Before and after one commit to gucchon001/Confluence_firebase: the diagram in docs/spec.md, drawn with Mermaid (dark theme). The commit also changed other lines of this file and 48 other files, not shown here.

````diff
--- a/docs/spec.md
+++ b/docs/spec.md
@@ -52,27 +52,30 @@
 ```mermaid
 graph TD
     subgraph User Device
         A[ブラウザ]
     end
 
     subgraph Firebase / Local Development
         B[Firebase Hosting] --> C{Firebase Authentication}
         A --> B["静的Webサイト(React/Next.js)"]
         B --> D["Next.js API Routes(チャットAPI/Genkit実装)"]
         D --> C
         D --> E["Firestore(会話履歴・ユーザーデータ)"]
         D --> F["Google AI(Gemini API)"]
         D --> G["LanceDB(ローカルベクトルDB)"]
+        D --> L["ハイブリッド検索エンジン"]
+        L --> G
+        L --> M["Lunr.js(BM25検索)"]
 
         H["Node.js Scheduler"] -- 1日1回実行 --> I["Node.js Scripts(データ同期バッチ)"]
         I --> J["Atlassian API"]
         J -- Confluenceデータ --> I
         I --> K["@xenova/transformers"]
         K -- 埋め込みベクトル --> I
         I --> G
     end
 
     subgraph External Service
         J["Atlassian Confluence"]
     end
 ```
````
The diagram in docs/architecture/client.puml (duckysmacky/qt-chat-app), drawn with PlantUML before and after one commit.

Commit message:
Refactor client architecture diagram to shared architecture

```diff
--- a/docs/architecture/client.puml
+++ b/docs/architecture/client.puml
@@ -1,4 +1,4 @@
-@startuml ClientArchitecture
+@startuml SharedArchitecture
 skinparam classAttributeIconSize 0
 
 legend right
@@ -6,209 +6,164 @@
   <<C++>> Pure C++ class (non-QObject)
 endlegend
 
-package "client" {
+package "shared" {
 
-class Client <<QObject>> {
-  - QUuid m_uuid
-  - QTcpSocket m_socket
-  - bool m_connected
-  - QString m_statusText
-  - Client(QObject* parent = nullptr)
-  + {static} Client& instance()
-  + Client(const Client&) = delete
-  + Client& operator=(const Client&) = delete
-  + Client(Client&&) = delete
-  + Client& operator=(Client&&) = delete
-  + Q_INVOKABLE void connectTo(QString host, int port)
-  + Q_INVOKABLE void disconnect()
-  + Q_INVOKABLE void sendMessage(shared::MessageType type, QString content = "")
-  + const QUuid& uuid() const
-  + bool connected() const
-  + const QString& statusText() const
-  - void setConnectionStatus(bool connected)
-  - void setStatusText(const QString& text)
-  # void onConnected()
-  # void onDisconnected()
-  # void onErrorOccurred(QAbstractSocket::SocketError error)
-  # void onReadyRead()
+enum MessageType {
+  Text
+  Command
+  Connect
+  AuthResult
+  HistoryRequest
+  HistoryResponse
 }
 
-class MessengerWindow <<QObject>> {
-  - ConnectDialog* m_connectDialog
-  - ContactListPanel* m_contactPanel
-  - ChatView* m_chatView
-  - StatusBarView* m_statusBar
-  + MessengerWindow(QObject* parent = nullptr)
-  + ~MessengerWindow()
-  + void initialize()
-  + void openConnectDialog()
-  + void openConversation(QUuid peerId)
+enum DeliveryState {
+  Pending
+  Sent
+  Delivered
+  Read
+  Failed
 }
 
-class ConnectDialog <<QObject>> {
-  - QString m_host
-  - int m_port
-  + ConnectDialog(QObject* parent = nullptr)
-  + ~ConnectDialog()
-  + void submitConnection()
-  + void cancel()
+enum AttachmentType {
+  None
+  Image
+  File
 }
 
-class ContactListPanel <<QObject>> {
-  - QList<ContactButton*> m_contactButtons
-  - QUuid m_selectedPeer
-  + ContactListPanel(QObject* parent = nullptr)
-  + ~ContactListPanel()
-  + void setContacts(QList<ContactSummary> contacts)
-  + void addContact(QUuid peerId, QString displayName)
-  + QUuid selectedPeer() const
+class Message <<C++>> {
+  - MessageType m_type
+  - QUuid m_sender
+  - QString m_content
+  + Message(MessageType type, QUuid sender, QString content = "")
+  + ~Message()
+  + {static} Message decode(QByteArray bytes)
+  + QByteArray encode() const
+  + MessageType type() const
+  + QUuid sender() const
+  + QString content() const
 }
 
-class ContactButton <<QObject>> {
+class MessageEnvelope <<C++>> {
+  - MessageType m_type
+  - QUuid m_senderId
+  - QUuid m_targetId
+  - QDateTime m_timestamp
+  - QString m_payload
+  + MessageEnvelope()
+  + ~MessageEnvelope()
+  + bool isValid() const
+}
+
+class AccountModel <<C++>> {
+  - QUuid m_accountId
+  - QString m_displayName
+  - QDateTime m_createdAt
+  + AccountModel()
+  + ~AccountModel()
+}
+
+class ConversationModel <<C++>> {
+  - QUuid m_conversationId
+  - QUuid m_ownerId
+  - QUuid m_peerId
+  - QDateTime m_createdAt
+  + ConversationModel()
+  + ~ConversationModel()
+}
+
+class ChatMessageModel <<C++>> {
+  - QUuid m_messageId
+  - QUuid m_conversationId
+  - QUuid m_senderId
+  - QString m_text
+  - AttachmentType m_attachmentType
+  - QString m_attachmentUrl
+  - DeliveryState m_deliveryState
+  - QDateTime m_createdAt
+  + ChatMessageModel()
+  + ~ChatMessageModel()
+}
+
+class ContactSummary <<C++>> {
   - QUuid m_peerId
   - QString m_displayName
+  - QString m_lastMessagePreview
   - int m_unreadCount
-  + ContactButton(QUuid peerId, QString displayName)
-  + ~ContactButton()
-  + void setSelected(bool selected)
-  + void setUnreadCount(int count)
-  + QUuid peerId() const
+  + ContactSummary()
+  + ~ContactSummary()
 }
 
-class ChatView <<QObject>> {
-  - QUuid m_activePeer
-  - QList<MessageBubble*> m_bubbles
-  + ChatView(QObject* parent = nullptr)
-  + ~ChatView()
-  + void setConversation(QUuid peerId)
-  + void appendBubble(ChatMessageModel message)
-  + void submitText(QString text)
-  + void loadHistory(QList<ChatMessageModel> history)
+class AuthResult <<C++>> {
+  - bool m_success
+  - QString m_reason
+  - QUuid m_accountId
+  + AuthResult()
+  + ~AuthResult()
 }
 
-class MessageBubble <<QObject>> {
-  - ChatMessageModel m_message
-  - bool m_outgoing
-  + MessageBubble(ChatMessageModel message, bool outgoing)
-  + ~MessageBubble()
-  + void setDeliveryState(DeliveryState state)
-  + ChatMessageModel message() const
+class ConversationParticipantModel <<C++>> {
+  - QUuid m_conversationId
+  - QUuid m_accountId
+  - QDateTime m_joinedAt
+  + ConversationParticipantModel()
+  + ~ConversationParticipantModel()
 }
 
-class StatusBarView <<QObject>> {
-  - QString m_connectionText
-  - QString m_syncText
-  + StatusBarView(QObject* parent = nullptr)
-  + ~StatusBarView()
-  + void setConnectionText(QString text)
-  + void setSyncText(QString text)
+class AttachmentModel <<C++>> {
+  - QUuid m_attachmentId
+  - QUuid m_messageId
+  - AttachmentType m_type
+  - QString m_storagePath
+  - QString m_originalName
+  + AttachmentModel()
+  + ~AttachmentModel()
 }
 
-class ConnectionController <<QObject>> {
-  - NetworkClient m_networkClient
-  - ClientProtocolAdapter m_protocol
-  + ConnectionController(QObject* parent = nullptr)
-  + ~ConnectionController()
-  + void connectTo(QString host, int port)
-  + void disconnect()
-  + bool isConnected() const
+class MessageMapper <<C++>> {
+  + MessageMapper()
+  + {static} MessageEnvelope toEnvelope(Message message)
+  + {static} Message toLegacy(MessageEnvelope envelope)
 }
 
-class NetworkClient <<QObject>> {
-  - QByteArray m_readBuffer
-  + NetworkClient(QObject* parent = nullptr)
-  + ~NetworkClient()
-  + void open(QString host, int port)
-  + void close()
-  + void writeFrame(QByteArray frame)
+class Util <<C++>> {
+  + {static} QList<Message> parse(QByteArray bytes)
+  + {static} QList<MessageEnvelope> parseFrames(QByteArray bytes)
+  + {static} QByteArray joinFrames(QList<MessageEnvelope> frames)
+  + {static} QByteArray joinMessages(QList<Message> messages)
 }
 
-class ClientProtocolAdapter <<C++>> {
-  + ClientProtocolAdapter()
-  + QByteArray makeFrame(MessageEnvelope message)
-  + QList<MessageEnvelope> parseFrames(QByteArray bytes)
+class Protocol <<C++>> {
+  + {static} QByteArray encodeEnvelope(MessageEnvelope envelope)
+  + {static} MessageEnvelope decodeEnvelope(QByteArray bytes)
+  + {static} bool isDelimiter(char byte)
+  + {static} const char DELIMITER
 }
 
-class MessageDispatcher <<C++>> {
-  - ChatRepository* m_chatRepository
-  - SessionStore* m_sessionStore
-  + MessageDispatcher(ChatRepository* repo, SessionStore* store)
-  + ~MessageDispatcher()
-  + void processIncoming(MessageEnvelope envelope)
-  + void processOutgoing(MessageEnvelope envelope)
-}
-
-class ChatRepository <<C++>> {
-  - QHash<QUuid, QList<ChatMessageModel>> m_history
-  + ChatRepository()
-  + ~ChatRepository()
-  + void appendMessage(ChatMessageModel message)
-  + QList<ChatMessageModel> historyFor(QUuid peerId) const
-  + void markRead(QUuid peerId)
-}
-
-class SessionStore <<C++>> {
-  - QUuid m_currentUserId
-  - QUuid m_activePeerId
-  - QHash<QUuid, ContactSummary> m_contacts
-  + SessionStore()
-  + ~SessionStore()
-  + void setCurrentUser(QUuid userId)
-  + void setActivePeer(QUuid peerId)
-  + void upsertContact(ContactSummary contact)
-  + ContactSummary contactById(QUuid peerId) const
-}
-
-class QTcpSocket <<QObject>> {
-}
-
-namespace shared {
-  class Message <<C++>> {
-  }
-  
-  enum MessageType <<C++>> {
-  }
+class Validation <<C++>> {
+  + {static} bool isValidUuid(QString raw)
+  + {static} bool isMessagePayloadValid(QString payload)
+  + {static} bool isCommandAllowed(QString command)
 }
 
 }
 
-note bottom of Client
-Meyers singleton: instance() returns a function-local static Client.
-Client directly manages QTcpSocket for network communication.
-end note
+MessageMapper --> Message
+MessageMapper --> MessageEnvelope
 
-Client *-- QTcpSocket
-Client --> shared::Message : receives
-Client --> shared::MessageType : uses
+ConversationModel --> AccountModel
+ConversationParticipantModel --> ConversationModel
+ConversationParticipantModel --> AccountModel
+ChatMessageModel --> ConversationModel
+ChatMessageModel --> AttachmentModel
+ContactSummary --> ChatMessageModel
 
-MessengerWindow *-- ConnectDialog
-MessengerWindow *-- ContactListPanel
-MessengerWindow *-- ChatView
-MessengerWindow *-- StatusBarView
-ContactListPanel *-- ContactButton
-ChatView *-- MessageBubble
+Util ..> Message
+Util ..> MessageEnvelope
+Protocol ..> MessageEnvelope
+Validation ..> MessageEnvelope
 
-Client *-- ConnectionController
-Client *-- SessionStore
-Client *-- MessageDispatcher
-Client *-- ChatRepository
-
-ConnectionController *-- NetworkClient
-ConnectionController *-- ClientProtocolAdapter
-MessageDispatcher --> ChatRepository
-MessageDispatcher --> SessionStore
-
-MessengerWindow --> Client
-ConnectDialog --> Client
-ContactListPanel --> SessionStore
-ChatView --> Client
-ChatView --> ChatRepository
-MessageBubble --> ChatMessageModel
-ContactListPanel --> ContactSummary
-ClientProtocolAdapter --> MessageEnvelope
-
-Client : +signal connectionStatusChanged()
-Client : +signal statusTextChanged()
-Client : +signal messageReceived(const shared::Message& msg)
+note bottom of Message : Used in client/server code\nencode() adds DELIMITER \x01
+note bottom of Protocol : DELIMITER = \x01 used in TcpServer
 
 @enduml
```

(Exercise requirements)
The result is a copy of every line above where the word "ContactSummary" shows up.

(Result below)
-  + void setContacts(QList<ContactSummary> contacts)
+class ContactSummary <<C++>> {
+  + ContactSummary()
+  + ~ContactSummary()
-  - QHash<QUuid, ContactSummary> m_contacts
-  + void upsertContact(ContactSummary contact)
-  + ContactSummary contactById(QUuid peerId) const
+ContactSummary --> ChatMessageModel
-ContactListPanel --> ContactSummary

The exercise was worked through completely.